Once I had carved the piece for the body I cut it into two halves so that it could open in the back to make it easier to put on. For the outside I bought some very thick and durable metallic red and silver fabric. However, by holding the silver fabric to the Styrofoam I could tell that the numerous bumps on the surface of the body would show through. To remedy this problem I glued a thick layer of foam batting onto the Styrofoam and placed the fabric on top of that. The fabric for the rocket was seamed together with a machine when possible and otherwise hand sewn. To the interior of the rocket I glued a grey jersey fabric directly to the Styrofoam for comfort and protection so the Styrofoam wouldn’t wear away.
At the bottom of the costume I sewed on red and gold mesh fabric which was covered in glitter. I cut this fabric to look like flames swirling with energy and to imitate the blast off of rocket going into space.
The red fins for the rocket where made from a thin piece of Styrofoam. The fabric was both machine and hand sewn onto these pieces. I then attached a piece of Velcro to the place where the fins met the body of the rocket—so both the fins and the body of the rocket held opposite parts of the Velcro. I did this because I was worried that if I attached the fins in a more permanent and unyielding way—they would break off the first time someone swiped past too quickly or roughly. This design worked great, the fins just sort of folded towards the rocket if they were pressed upon and it also made it easier to store out of the way once we removed the fins.
The head of the rocket was made like the body, carved from Styrofoam and smoothed out with batting. I added the red circle disks to the nose of the rocket for detail as well as using the same metallic red fabric to frame the opening for the face.
When I originally cut the body into halves I was worried that a crease would form in the front of the rocket where the pieced had to move together, surprisingly the batting must have been enough to prevent this because you couldn’t tell that it wasn’t still one piece.
The head of the rocket and the body were attached using Velcro which lined up once everything was put in place. I first sewed the Velcro on using a curved needled then I glued along the seams for extra protection.
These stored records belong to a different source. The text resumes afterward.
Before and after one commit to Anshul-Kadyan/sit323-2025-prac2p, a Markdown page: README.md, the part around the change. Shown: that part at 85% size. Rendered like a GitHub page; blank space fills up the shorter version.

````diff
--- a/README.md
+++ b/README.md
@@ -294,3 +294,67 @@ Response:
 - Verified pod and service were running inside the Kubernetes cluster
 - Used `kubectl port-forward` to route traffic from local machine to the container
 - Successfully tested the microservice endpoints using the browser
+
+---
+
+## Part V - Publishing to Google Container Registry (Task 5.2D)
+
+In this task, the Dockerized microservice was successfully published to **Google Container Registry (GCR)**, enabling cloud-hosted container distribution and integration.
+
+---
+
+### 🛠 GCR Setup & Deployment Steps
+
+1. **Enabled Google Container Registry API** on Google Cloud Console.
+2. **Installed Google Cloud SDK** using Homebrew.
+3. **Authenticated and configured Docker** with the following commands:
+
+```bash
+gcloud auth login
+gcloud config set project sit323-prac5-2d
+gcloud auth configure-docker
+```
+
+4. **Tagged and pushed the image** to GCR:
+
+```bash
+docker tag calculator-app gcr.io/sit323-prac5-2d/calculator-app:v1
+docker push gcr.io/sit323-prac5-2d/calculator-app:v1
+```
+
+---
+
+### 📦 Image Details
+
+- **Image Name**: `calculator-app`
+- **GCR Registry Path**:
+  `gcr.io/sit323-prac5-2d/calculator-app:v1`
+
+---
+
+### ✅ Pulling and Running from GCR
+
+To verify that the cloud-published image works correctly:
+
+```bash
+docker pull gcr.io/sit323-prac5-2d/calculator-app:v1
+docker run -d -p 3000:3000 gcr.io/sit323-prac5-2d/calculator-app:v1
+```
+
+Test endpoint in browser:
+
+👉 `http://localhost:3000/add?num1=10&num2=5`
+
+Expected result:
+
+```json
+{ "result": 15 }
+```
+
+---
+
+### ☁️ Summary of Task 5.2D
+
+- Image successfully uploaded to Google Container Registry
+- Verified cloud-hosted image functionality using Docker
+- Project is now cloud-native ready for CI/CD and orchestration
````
For the piece de resistance, I added battery operated lights which could be set to either regular light or to strobe. I sewed these lights in using just basic thread. Around the face I chose a white light that would make my son really look like he was inside a rocket. On the bottom I sewed a combination of 3 colors or orange, red, and yellow which we set to strobe so it would look like he was taking off.
The battery packs for these lights were secured with elastic bands that were sewn and glued to the inside of the body and head piece.
We went trick or treating twice on Halloween. My son got loads of attention in the early part of the day. I saw grown men stop to marvel at him. I even overheard one say, “My mom never made me a rocket!” I mention the men because even thought the costume got an equal amount of attention from women and children as well–it is a great thing to see a grown man go to his place of joy.
However, when the skies turned dark the costume admiration went to the next level. People were freaking out. As his little face glowed like an astronaut peeking out into space and the fire beneath him lit up in the flashing light—people stopped him left and right to ask him questions and to take pictures.